Academy of Management Journal, Forthcoming
50 Pages Posted: 11 Jan 2010 Last revised: 1 May 2013
Date Written: June 15, 2012
We examine why commercialization of inter-disciplinary research, especially from distant scientific domains, is different from inventions from specialized or proximate domains. We argue that anticipated coordination costs arising from the need to transfer technology to the licensee firms and from the need for the inventor team to work together to further develop the technology significantly impact commercialization outcomes. We use a sample of 3,776 university invention disclosures to test whether the variation, in types of experience of the scientists within a team, influences the likelihood that an invention will be licensed. We proffer evidence to support our hypotheses that the anticipated coordination costs influence whether an invention is licensed, and that specific forms of team experience attenuate such coordination costs. The implications of these findings for theories of coordination, innovation, and entrepreneurship are discussed.

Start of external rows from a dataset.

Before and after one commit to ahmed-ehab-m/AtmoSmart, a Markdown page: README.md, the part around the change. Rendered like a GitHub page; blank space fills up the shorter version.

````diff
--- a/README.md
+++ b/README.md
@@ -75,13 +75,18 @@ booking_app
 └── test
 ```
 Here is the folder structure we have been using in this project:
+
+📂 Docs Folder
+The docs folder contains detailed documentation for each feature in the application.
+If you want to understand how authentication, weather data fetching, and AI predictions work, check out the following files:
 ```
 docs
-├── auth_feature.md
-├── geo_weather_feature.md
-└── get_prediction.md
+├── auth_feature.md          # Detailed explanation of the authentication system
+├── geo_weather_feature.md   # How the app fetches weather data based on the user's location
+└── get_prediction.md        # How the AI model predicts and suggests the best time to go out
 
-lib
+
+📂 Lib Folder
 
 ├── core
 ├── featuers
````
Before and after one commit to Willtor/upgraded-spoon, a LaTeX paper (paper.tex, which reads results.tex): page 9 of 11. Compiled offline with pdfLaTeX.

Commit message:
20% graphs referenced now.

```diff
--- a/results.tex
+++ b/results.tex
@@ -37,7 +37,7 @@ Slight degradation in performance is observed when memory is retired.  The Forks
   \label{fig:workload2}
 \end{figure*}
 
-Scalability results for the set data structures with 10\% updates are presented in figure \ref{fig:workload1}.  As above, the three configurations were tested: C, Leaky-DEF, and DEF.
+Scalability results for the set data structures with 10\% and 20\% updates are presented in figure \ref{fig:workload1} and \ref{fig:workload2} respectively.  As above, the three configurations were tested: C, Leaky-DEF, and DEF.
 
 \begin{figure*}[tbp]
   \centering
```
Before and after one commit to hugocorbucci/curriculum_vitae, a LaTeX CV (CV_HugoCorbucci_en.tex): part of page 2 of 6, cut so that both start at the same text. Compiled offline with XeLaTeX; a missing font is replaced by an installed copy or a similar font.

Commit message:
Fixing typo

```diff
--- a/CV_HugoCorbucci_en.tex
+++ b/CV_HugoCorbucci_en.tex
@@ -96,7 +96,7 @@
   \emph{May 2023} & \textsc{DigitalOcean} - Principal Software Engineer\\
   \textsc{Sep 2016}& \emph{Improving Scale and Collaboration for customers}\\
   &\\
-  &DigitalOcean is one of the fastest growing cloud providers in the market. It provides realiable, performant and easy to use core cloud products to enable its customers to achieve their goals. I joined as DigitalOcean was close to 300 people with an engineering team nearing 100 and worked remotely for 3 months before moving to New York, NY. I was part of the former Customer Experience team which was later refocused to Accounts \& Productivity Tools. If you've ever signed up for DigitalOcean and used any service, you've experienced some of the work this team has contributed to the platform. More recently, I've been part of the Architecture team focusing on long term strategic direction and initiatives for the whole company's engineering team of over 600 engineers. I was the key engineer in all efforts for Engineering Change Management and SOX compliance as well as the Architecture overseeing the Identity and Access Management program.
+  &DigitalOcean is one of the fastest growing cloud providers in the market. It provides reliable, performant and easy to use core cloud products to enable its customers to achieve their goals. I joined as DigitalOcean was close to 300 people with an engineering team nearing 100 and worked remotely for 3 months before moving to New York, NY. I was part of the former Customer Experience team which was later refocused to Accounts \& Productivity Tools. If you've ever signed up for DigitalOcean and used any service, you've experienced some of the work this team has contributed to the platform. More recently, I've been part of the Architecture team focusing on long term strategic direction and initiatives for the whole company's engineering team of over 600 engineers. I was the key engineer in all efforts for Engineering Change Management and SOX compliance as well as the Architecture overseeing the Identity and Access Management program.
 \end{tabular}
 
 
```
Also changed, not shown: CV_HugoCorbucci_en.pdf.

Keywords: Technology commercialization, coordination, inventor, licensing, mutual knowledge
JEL Classification: M1, M13, O31
Suggested Citation: Suggested Citation